Task requirements: Return each record word for word and omit the pictures.
----------
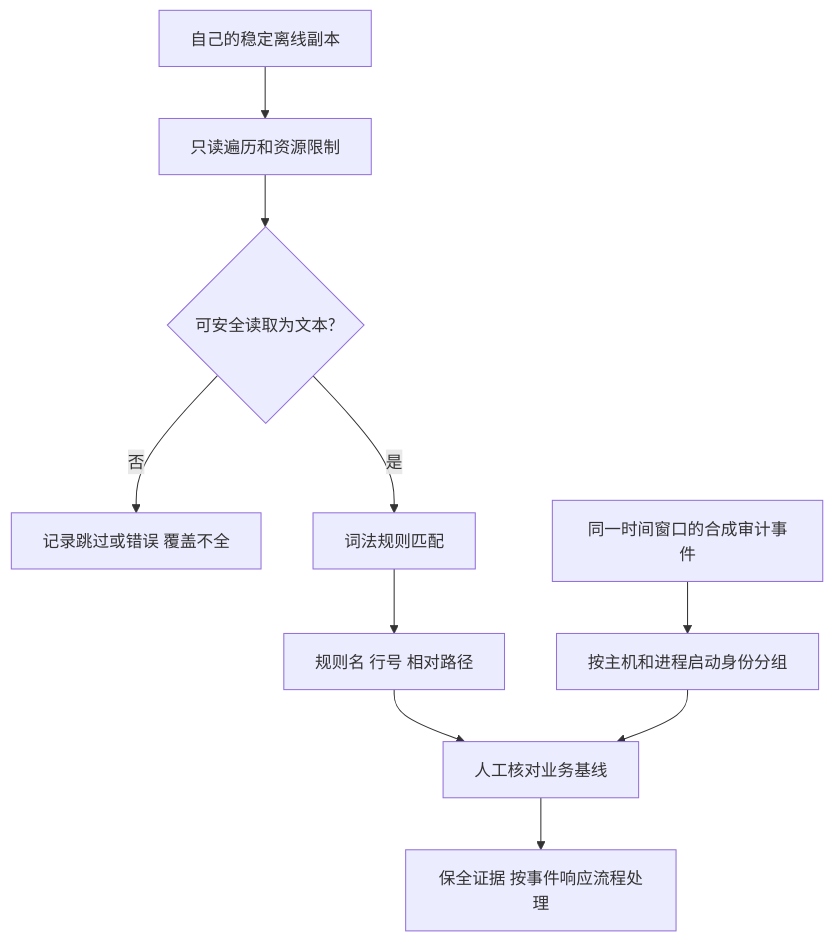
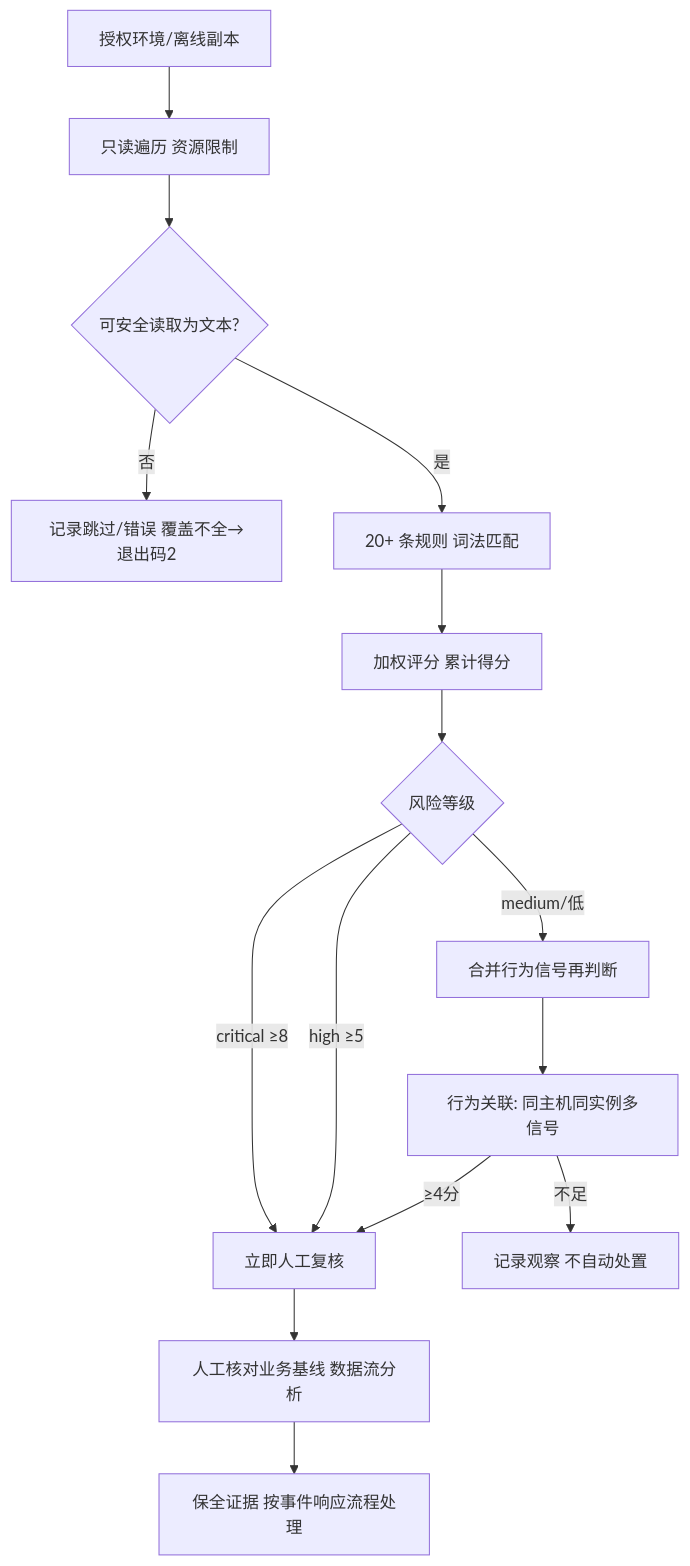
Before and after one commit to Geek0ne/Python-200-days: the diagram in days/day-158-webshell-检测/diagrams/README.md, drawn with Mermaid. The commit also changed other lines of this file and 7 other files, not shown here.

````diff
--- a/days/day-158-webshell-检测/diagrams/README.md
+++ b/days/day-158-webshell-检测/diagrams/README.md
@@ -3,12 +5,17 @@
 ```mermaid
 flowchart TD
-    A[自己的稳定离线副本] --> B[只读遍历和资源限制]
+    A[授权环境/离线副本] --> B[只读遍历 资源限制]
     B --> C{可安全读取为文本?}
-    C -->|否| D[记录跳过或错误 覆盖不全]
-    C -->|是| E[词法规则匹配]
-    E --> F[规则名 行号 相对路径]
-    F --> G[人工核对业务基线]
-    H[同一时间窗口的合成审计事件] --> I[按主机和进程启动身份分组]
-    I --> G
-    G --> J[保全证据 按事件响应流程处理]
+    C -->|否| D[记录跳过/错误 覆盖不全→退出码2]
+    C -->|是| E[20+ 条规则 词法匹配]
+    E --> F[加权评分 累计得分]
+    F --> G{风险等级}
+    G -->|critical ≥8| H[立即人工复核]
+    G -->|high ≥5| H
+    G -->|medium/低| I[合并行为信号再判断]
+    H --> J[人工核对业务基线 数据流分析]
+    I --> K[行为关联: 同主机同实例多信号]
+    K -->|≥4分| H
+    K -->|不足| L[记录观察 不自动处置]
+    J --> M[保全证据 按事件响应流程处理]
 ```
````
----------
Written answer:
Before and after one commit to Geek0ne/Python-200-days: the diagram in days/day-158-webshell-检测/diagrams/README.md, drawn with Mermaid. The commit also changed other lines of this file and 7 other files, not shown here.

````diff
--- a/days/day-158-webshell-检测/diagrams/README.md
+++ b/days/day-158-webshell-检测/diagrams/README.md
@@ -3,12 +5,17 @@
 ```mermaid
 flowchart TD
-    A[自己的稳定离线副本] --> B[只读遍历和资源限制]
+    A[授权环境/离线副本] --> B[只读遍历 资源限制]
     B --> C{可安全读取为文本?}
-    C -->|否| D[记录跳过或错误 覆盖不全]
-    C -->|是| E[词法规则匹配]
-    E --> F[规则名 行号 相对路径]
-    F --> G[人工核对业务基线]
-    H[同一时间窗口的合成审计事件] --> I[按主机和进程启动身份分组]
-    I --> G
-    G --> J[保全证据 按事件响应流程处理]
+    C -->|否| D[记录跳过/错误 覆盖不全→退出码2]
+    C -->|是| E[20+ 条规则 词法匹配]
+    E --> F[加权评分 累计得分]
+    F --> G{风险等级}
+    G -->|critical ≥8| H[立即人工复核]
+    G -->|high ≥5| H
+    G -->|medium/低| I[合并行为信号再判断]
+    H --> J[人工核对业务基线 数据流分析]
+    I --> K[行为关联: 同主机同实例多信号]
+    K -->|≥4分| H
+    K -->|不足| L[记录观察 不自动处置]
+    J --> M[保全证据 按事件响应流程处理]
 ```
````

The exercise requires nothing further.